◆ **Goal of the exercise**: Gather all lines with "notebook" from the records.

◆ **Source records**:
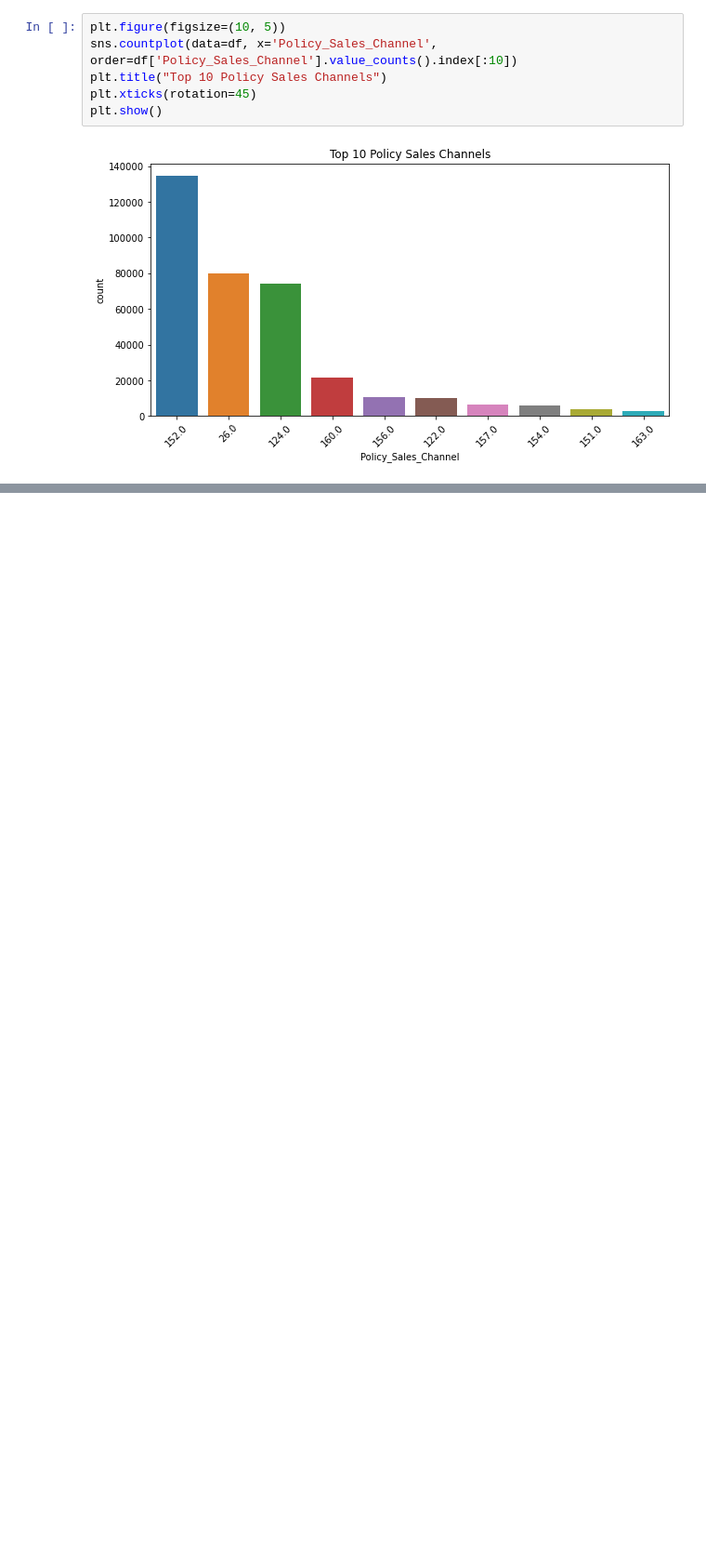
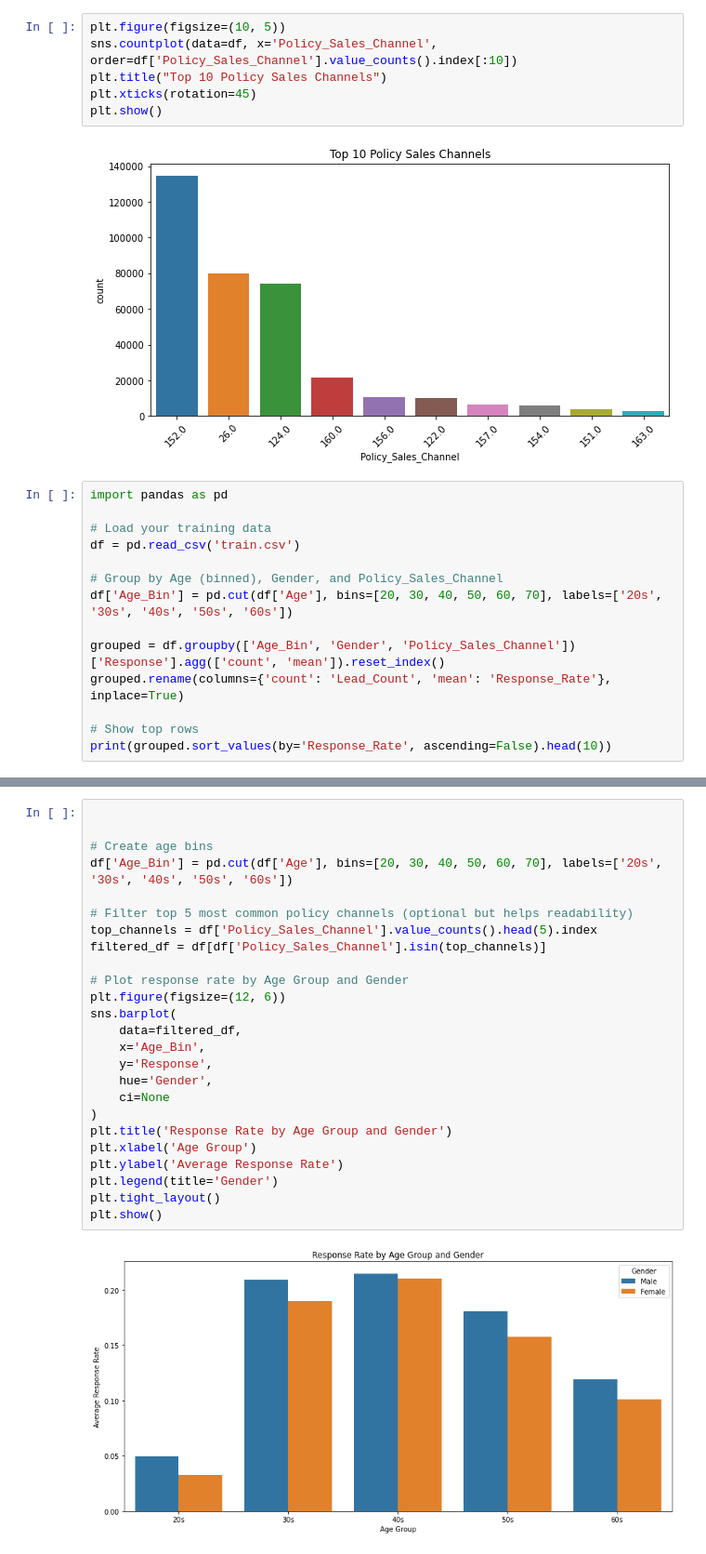
Before and after one commit to samkemboi12/Insurance-Cross-Sell-Prediction, a Jupyter notebook: Untitled.ipynb, the cells around one changed output, grey strips where cells are left out. Shown at 93% size. Saved outputs shown, nothing was run; the diff lists cells and outputs as text; blank space fills up the shorter version.

```diff
--- a/Untitled.ipynb
+++ b/Untitled.ipynb
@@ -244,3 +244,17 @@ plt.xticks(rotation=45)
 plt.show()
 # %% [output]
 [figure]
+# %%
+import pandas as pd
+
+# Load your training data
+df = pd.read_csv('train.csv')
+
+# Group by Age (binned), Gender, and Policy_Sales_Channel
+df['Age_Bin'] = pd.cut(df['Age'], bins=[20, 30, 40, 50, 60, 70], labels=['20s', '30s', '40s', '50s', '60s'])
+
+grouped = df.groupby(['Age_Bin', 'Gender', 'Policy_Sales_Channel'])['Response'].agg(['count', 'mean']).reset_index()
+grouped.rename(columns={'count': 'Lead_Count', 'mean': 'Response_Rate'}, inplace=True)
+
+# Show top rows
+print(grouped.sort_values(by='Response_Rate', ascending=False).head(10))
@@ -246,0 +273,27 @@ plt.show()
+# %%
+
+
+# Create age bins
+df['Age_Bin'] = pd.cut(df['Age'], bins=[20, 30, 40, 50, 60, 70], labels=['20s', '30s', '40s', '50s', '60s'])
+
+# Filter top 5 most common policy channels (optional but helps readability)
+top_channels = df['Policy_Sales_Channel'].value_counts().head(5).index
+filtered_df = df[df['Policy_Sales_Channel'].isin(top_channels)]
+
+# Plot response rate by Age Group and Gender
+plt.figure(figsize=(12, 6))
+sns.barplot(
+    data=filtered_df,
+    x='Age_Bin',
+    y='Response',
+    hue='Gender',
+    ci=None
+)
+plt.title('Response Rate by Age Group and Gender')
+plt.xlabel('Age Group')
+plt.ylabel('Average Response Rate')
+plt.legend(title='Gender')
+plt.tight_layout()
+plt.show()
+# %% [output]
+[figure, added]
```
Also changed, not shown: parts of 3 cells of this notebook.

◆ **Output for this exercise**:
Before and after one commit to samkemboi12/Insurance-Cross-Sell-Prediction, a Jupyter notebook: Untitled.ipynb, the cells around one changed output, grey strips where cells are left out. Shown at 93% size. Saved outputs shown, nothing was run; the diff lists cells and outputs as text; blank space fills up the shorter version.
Also changed, not shown: parts of 3 cells of this notebook.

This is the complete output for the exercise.